One answer is that Cameron is increasingly finding himself between a rock and a hard place. As the FT’s Janan Ganesh puts it: “By hinting at a repatriation of powers, he (Cameron) raises eurosceptic hopes that are almost impossible to meet. Few diplomats expect to achieve more than cosmetic changes to the terms of British membership, and even those tweaks will take place largely in non-economic areas such as justice.”
One of the few British commentators to even begin to understand the EU, Ganesh is spot on with this analysis. Continuing in the same vein, he rightly says: “If such negotiations (on repatriating powers) ever transpire, the EU is likely to want to give Mr Cameron enough to have a fighting chance of winning a referendum to stay in the club. But the immemorial desire of most eurosceptics is nothing less than to belong to the single market while being excused much of the burden of European regulation. It is no more in the interests of the rest of the EU to grant this privilege now than it was in the past.”
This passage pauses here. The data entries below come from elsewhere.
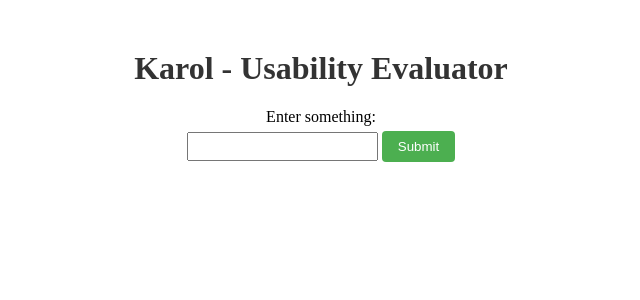
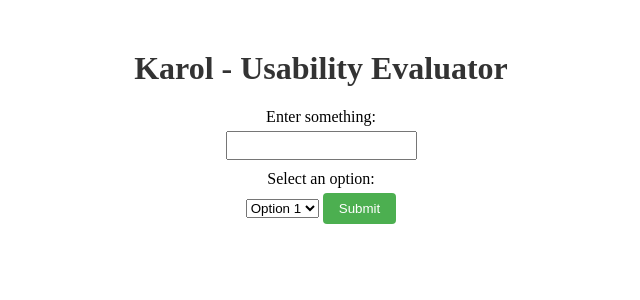
Before and after one commit to TELIT-Hackathon2023/1-karol, a FastAPI app: page / in a window 1280 px wide. Shown: the top 300 px of the page, without its empty margins (319-959 px from the left). Run offline with FastAPI, Linux system fonts and the light colour scheme.

Commit message:
feat: add selection

```diff
--- a/static/evaluate.js
+++ b/static/evaluate.js
@@ -1,14 +1,14 @@
 // static/evaluate.js
 
 function submitForm() {
-    const inputField = $('#input_field').val();
+    const inputField = $('#url-field').val();
     const resultDiv = $('#result');
 
     try {
         $.ajax({
             url: '/process_form',
             type: 'POST',
-            data: { input_field: inputField },
+            data: { url_field: inputField },
             success: function (data) {
                 console.log(data);
             },
--- a/templates/index.html
+++ b/templates/index.html
@@ -8,16 +8,28 @@
     <script src="https://code.jquery.com/jquery-3.6.4.min.js"></script>
 </head>
 <body>
-    <div>
+    <div id="content-container">
         <h1>{{ heading }}</h1>
 
-        <form id="myForm">
-            <label for="input_field">Enter something:</label>
-            <input type="text" id="input_field" name="input_field" required>
+        <form id="prompt-form">
+            <label for="url-field">Enter something:</label>
+            <input type="text" id="url-field" name="url-field" required>
+            <label for="user-selection-field">Select an option:</label>
+
+            <select id="user-selection-field" name="user-selection-field">
+                <option value="option1">Option 1</option>
+                <option value="option2">Option 2</option>
+                <option value="option3">Option 3</option>
+            </select>
+
             <button type="button" onclick="submitForm()">Submit</button>
         </form>
 
-        <div id="result"></div>
+        <div id="result">
+            <table>
+
+            </table>
+        </div>
 
         <script src="{{ url_for('static', path='evaluate.js') }}"></script>
     </div>
```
An opt out on some justice and home affairs matters is all Cameron is ever going to get out of the EU, and even that is very uncertain. I, for one, have never understood why the majority of UK political commentators give house room to the concept of repatriation of powers from the EU to the UK. As the excellent Mr Ganesh has confirmed, except in a few specific, non-economic areas, it is impossibility.
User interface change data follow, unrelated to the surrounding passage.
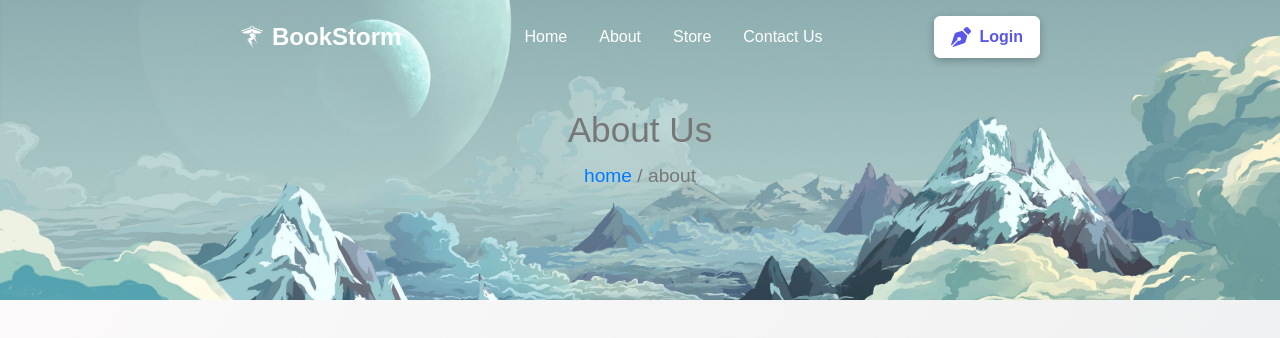
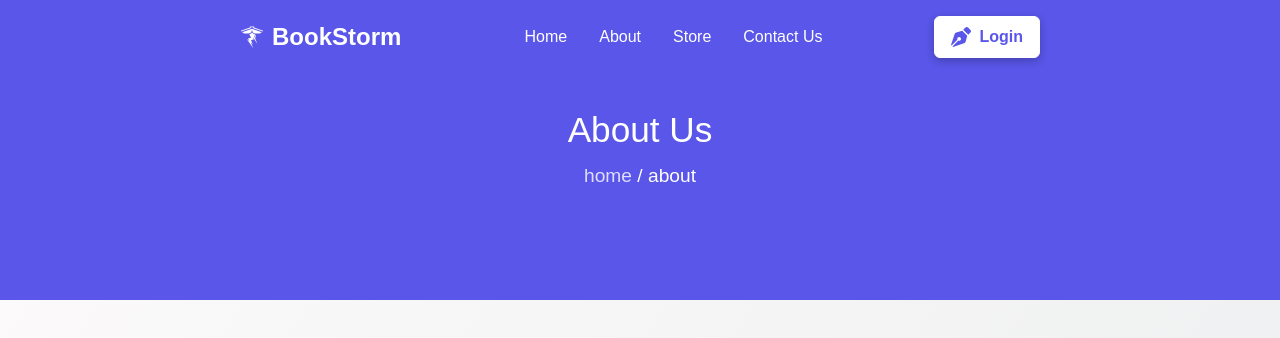
Before and after one commit to the-bipu/Bookstore-MERN, a Next.js app in the folder frontend-next/: page /About in a window 1280 px wide. Shown: the top 338 px of the page. Built offline with nearby package versions, Linux system fonts and the light colour scheme.

Commit message:
minor fix

```diff
--- a/frontend-next/app/globals.css
+++ b/frontend-next/app/globals.css
@@ -109,9 +109,7 @@ section {
 
 .heading-link {
   text-align: center;
-  background: url('/header.jpg');
-  background-size: cover;
-  background-position: center;
+  background-color: #5956E9;
   height: 300px;
   display: flex;
   align-items: center;
@@ -121,17 +119,17 @@ section {
 .heading-link h3 {
   font-size: 2.2rem;
   text-transform: capitalize;
-  color: #777;
+  color: #ffffff;
 }
 
 .heading-link p {
   font-size: 1.2rem;
   line-height: 2;
-  color: #777;
+  color: #ffffff;
 }
 
 .heading-link p a {
-  color: #007bff;
+  color: #dfdeff;
 }
 
 .heading-link p a:hover {
--- a/frontend-next/pages/About.tsx
+++ b/frontend-next/pages/About.tsx
@@ -6,7 +6,7 @@ function About() {
     <div className='gradientLinear'>
       <div className='heading-link'>
         <div className='py-6'>
-          <h3>About Us</h3>
+          <h3 className='text-white'>About Us</h3>
           <p> <a href="/">home</a> / about </p>
         </div>
       </div>
```
Also changed, not shown: 1 other file (tests, documents, lock files or other folders).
Cameron is promising smoke and mirrors to appease the Tory right-wing and try and see off the threat to the Tories from UKIP. He is, however, deceiving the British people. This is, of course, dishonest. It’s also very stupid.
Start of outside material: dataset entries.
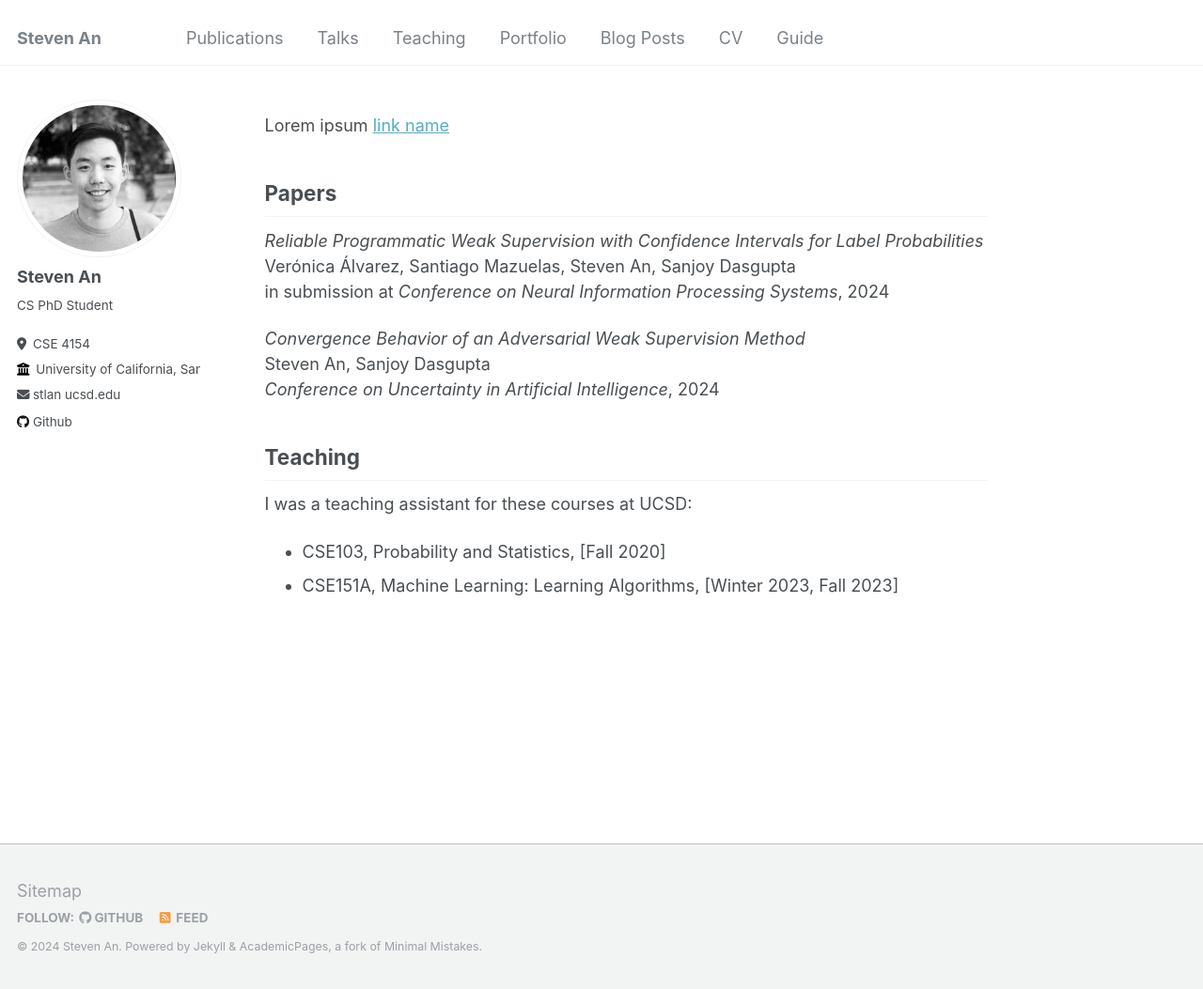
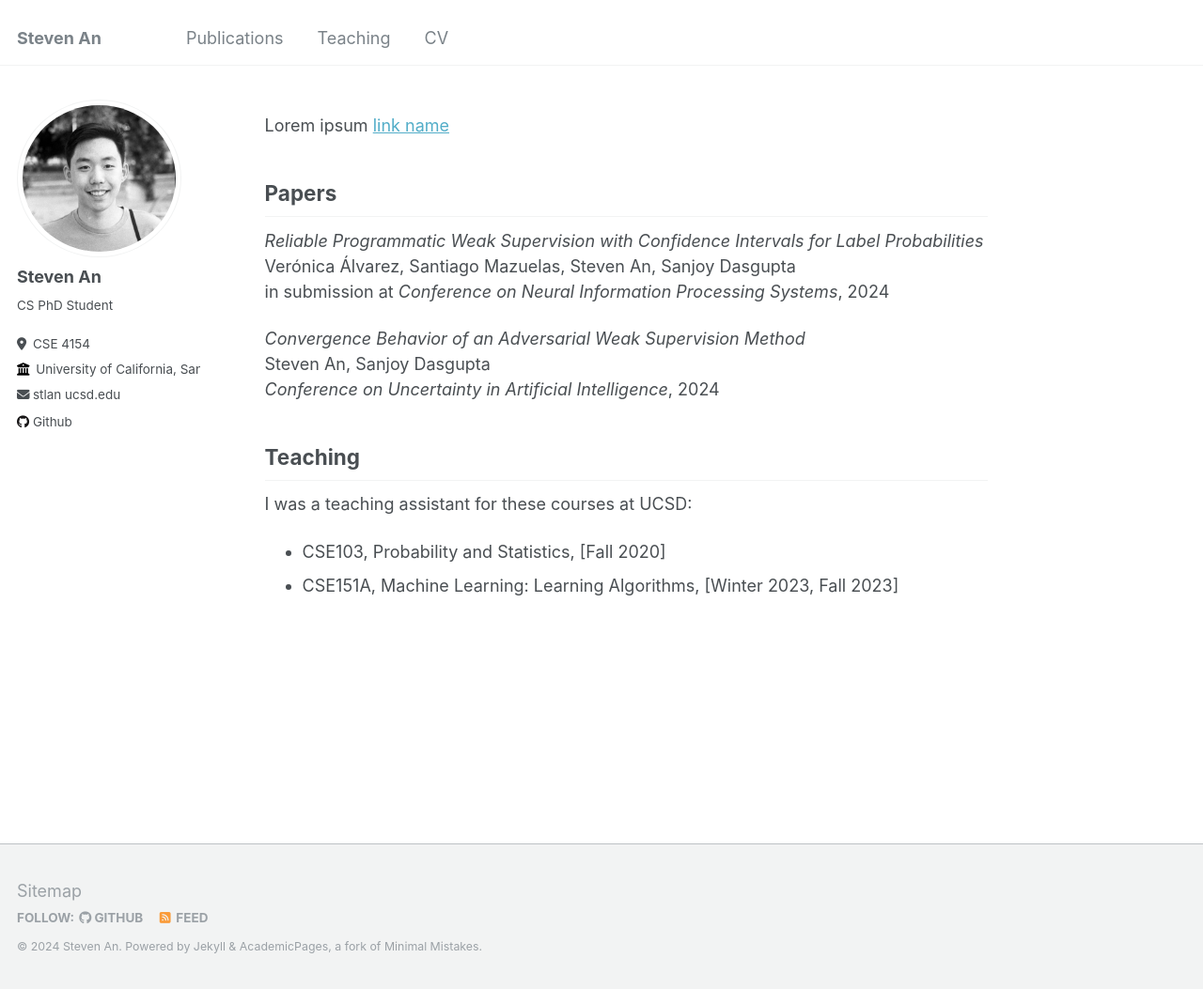
Before and after one commit to stevenan5/stevenan5.github.io, a Jekyll site: the page built from _pages/about.md, in a window 1280 px wide and 1053 px high. Shown: the whole window at 94% size. Built offline with Jekyll 4.4.1, drawn with Linux system fonts in a browser that asks for light colours.

Commit message:
update navigation

```diff
--- a/_data/navigation.yml
+++ b/_data/navigation.yml
@@ -1,22 +1,10 @@
 # main links links
 main:
   - title: "Publications"
-    url: /publications/
-
-  - title: "Talks"
-    url: /talks/
+    url: /#Publications/
 
   - title: "Teaching"
-    url: /teaching/
-
-  - title: "Portfolio"
-    url: /portfolio/
-
-  - title: "Blog Posts"
-    url: /year-archive/
+    url: /#Teaching/
 
   - title: "CV"
     url: /cv/
-
-  - title: "Guide"
-    url: /markdown/
```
Janan Ganesh makes another strong point: “If the content of any new settlement will upset the right, the process of winning consent for it is also tricky. The Tory manifesto for the next election is increasingly likely to include a promise to hold a referendum on the new arrangements once they are secured. This should pacify eurosceptics for a while and prevent UKIP from encroaching too far into the Tory vote in 2015. But it will also ensure that the first couple of years of the next parliament will be dominated by Europe. The Conservatives could easily split as MPs decide that the deal struck by Mr Cameron is not worth campaigning for. Then, if the referendum is lost, it is hard to imagine the government surviving.”
Even supposing David Cameron is Prime Minister after 2015, and I most definitely do not believe that will be the case, it’s very difficult to see how his chosen policy on the European Union can be even modestly successful. The Tory eurosceptics are stridently demanding more than is even remotely realistic. Moreover, they scent blood and will not go away. Meanwhile David Cameron, one individual Prime Minister in a European Union of 27 member states, quite simply cannot give the sceptics what they want. To cap it all the British people are being promised a referendum on something which will probably never happen.